At the same time, a Request for Proposals was made for a massive 30 Millimeter rotary cannon firing 4,000 rounds per minute. General Electric won that bid and designed the GAU-8/A Avenger Rotary Cannon. The weapon and the ammunition drum are so large that the aircraft was essentially built around the gun, which is mounted on the centerline of the aircraft. If it is removed from the aircraft, a tail stand is needed due to the loss of weight. Designed to destroy tanks, the ammunition shells are built with depleted Uranium in the penetrator. Uranium is very dense, twice that of iron and actually self sharpens after contact making it ideal for piercing armor but bad for the environment. The spent shell casings, up to 1,174, are returned to the drum to maintain ballast. The sound of the cannon bursts has become a buzz word, “BRRRT”, and airshow attendees always take pictures in front of it. They may not know what this plane is, but they like that big gun in the nose. Here’s a fun fact: firing the cannon offsets 50% of the forward kinetic energy of the plane in flight. Bursts are kept short but they are effective as the Avenger spits out approximately 112 rounds per two second “Combat Burst”.

Visionary Design Features
The A-10A was designed to operate from forward areas if the Cold War in Europe got hot. Off-the-shelf parts were used to make spare parts easily obtainable and inexpensive. The A-10 was going to fly low and slow so it was built tough. It can keep flying with one engine, half a tail and half of one wing missing. It can also withstand projectiles up to 23mm.

Because the GAU-8 is placed on the centerline of the A-10, the nose gear is displaced to the right. Pilots say they only notice in turns by the different radii. The main gears are interchangeable from right to left and they do not retract entirely into the airframe. This permits a gear up landing to be less devastating to the aircraft. All three gears also retract forward to benefit from ram air should the gear require manual deployment.

The cockpit is mounted high on the fuselage and close to the nose giving the pilot a good view of the battlespace. The pilot and important aircraft systems are surrounded with titanium armor for protection from ground fire. This is known as the “Titanium Bathtub”. The canopy is also reinforced for small arms fire.

The wings are straight, offering stability, great slow speed maneuverability and short takeoff and landing capability. The wings also have 8 hardpoints for a total of 11 across the span to support 16,000 pounds of ordnance. The wing leading edges are not load bearing and can be repaired quickly with a variety of materials. The outer wings have large top and bottom ailerons which also function as decelerons. Sixteen chaff dispensers are also located in the wings and landing gear pods, more than any other aircraft.

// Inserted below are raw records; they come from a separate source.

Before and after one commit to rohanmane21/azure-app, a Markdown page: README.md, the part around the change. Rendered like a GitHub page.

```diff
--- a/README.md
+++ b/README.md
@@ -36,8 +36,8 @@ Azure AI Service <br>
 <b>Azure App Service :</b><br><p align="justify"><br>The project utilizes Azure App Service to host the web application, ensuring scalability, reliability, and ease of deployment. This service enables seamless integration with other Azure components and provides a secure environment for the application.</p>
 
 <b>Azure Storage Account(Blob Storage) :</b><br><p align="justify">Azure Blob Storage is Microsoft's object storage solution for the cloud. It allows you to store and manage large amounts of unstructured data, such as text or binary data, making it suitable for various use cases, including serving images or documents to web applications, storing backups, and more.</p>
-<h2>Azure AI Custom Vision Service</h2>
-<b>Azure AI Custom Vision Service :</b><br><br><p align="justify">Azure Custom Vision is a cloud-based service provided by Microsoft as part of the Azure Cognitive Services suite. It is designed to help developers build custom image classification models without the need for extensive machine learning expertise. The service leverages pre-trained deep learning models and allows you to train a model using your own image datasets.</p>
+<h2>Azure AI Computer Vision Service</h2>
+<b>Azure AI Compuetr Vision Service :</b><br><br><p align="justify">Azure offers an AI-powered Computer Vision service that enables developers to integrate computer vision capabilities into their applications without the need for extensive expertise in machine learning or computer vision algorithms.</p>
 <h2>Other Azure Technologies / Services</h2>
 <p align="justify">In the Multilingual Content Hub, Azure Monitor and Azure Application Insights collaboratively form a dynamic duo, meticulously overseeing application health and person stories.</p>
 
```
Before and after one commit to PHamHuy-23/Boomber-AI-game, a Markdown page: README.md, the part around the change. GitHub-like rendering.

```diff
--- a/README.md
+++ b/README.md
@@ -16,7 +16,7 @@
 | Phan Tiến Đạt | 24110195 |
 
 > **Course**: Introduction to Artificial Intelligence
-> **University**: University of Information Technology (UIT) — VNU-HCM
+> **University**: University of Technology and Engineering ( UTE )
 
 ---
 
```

The engines are high bypass TF-34 turbofans made by General Electric derived from those used on the Bombardier Challenger 600 business jet. They are not designed for speed but are very efficient. Cruising speed is approximately 300 knots with a range of over 2500 miles or hours of loiter time. They are mounted high on the fuselage protecting them from ground debris at unimproved airfields and are powerful enough to lift the Hog off a short field with a full ordnance load. They can also remain running while being serviced safely by a ground crew.

The twin tails offer redundancy, stability and some protection for the engines. They also mask the exhaust for some protection against infrared homing radar seekers. They are also interchangeable on the right and the left.

The A-10 has redundant hydraulic systems. If one is damaged, the other one takes over. If both are damaged, the pilot can fly the aircraft with manual controls back to base or to safety.

All four fuel tanks are in the center of the fuselage. They are protected by polyurethane foam, are self sealing, and redundant with components inside each tank. The fuel flow can be stopped between tanks if any part of the system is compromised. In the event of a total failure, two sump tanks can fuel the engines for another 230 miles.

Finally, the A-10 has an onboard Auxiliary Power Unit negating the need for a ground power cart. This is one more way the Hog was designed with remote operation in mind.


Early Service
As mentioned, the A-10 was designed for the Cold War in Europe. The first active squadron was with the 354th Fighter Wing at Myrtle Beach, SC. All Hogs were painted in European Green until the early 1990s. Fortunately, they were never used actively but remained a deterrent.

All new aircraft have problems and the A-10A’s Achilles Heel was the wings. Fatigue cracking started to show early in the service life. Repairs were made on the production line but not to the whole fleet. Some airframes were retired early rather than being repaired. Inspections were frequent and wing cracks addressed when needed. Eventually a program would replace the wings on a majority of the remaining A-10s.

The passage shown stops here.